The 2015 Formula Drift season starts in less than a month and millions of drift fans (including me) all over the world are getting excited. As a member of the media I have seen many outlets use all types of innovative and enterprising ways to capture the fast sideways action. It started with elaborate mounts for DSLR cameras being placed everywhere from on cars to fences near clipping points. The advent of the GoPro camera made such placement much easier and even more creative. However, what really took off (pun loading in 3, 2, 1…) was the use of camera drones.
If you are unfamiliar with what a camera drone is, think of it as a very powerful RC helicopter but with several props and is capable of hovering several hundred feet in the air. These drones typically come with gimbals that can be equipped with GoPro cameras or DLSR cameras and allow for gaining very high quality aerial footage. Such drones are being used for everything from Hollywood productions to capturing news. They have become quite popular due to their ease of use and the fact that relative to hiring a real helicopter for camera work, a drone is dirt cheap!
Because of these factors drones started to become common place at Formula Drift events for the last two seasons. At the Irwindale finale last year I remember seeing at least three drones hovering over the track and doing fly-bys of the grandstands as fans waved to them.

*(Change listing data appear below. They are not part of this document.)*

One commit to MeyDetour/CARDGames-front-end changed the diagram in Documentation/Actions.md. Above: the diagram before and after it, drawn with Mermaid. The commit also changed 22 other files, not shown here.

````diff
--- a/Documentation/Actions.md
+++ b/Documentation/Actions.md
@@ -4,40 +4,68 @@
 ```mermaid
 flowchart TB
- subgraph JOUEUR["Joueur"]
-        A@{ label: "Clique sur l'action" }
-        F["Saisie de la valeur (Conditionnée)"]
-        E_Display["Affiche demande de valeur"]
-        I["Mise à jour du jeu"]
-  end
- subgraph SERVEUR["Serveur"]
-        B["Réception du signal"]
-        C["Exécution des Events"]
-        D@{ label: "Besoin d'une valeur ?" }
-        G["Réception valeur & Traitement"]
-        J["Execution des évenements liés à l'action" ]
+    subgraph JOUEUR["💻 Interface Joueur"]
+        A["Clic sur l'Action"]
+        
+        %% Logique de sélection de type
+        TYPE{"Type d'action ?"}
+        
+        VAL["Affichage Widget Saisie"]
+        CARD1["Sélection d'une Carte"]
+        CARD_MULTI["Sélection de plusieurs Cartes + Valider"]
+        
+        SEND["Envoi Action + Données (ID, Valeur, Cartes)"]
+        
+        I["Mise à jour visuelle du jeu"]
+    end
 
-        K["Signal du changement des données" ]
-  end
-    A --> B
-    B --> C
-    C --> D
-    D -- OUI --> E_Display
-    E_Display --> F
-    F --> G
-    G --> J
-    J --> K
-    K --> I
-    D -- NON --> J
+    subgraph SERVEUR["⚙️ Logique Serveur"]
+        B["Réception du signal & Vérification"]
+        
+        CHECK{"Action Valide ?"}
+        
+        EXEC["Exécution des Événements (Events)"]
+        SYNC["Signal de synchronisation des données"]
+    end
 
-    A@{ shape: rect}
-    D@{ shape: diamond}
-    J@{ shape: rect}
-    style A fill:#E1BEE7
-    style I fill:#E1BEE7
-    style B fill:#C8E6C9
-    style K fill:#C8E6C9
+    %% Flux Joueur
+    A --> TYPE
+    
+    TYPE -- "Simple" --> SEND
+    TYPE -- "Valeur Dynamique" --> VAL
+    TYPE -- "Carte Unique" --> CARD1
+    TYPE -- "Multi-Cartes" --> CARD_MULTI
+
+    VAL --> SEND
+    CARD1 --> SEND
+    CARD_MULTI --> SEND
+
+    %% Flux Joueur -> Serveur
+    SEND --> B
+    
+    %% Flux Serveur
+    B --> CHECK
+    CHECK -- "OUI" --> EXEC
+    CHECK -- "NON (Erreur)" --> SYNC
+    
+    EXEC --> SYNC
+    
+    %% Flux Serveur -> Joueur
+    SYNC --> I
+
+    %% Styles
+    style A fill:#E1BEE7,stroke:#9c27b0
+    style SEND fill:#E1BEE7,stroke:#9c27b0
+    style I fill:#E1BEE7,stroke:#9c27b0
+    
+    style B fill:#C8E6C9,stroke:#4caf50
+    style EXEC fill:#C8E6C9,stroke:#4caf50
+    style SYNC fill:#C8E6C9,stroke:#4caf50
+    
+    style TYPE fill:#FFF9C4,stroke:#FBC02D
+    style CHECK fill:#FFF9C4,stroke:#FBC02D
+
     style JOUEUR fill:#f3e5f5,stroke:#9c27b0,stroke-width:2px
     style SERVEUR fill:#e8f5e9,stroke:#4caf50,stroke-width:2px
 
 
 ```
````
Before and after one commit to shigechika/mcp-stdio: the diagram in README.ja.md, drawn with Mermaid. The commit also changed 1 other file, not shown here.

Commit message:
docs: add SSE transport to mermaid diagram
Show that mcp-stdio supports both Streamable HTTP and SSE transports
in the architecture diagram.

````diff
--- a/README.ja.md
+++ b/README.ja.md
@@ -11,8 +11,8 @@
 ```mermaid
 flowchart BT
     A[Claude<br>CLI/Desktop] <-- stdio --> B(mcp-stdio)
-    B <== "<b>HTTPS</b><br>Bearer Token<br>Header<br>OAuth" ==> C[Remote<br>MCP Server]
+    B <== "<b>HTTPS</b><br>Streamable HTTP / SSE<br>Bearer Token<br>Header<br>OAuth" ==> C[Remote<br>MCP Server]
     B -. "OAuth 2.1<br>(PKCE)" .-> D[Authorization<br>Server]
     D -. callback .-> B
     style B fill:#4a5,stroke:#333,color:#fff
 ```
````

Although, it looks like starting this season that kind of thing will just be a memory. Formula Drift has recently sent out an email to all media reps detailing new guidelines and rules for the 2015 season and one of them is that all Formula Drift events are officially “No Drone Zones” as in drones will no longer be allowed. While this rule doesn’t affect my ability to cover Formula Drift events it may affect others and it confused me as to why Formula Drift would move to ban drones after allowing them for the last few seasons. Especially since (to my knowledge) I have never heard of any major accident or incident at a Formula Drift event involving a drone. I decided to do some digging and while there is no official statement from Formula Drift on why they created the new rule, a source close the organization provided some insight.
According to the source this move is mostly pre-emptive and that regardless of the past, drones are still a “liability” and can “cause distraction”. Also, just because there hasn’t been any major drone crashes yet does not mean it can’t happen. Can you imagine the fallout if a rookie drone pilot crashes a big drone with sharp spinning blades into the packed grandstands at Irwindale or Long Beach? Which is likely the other reason for the ban the source cited as allowing drones in an official capacity would significantly raise insurance costs for Formula Drift.
When looking at things from that point of view this new rule makes much more sense. Although that’s just my opinion? What do you think? Is it smart for Formula Drift to put the kibosh on drone cameras before something horrible happens? Or do you think they are over reacting? Let us know in the comments or tweet to us @MotorworldHype. If you want to see what a camera drone looks like in action, check out a quick video feature below we did on a pair of drone pilots filming round 1 at Long beach a few years back.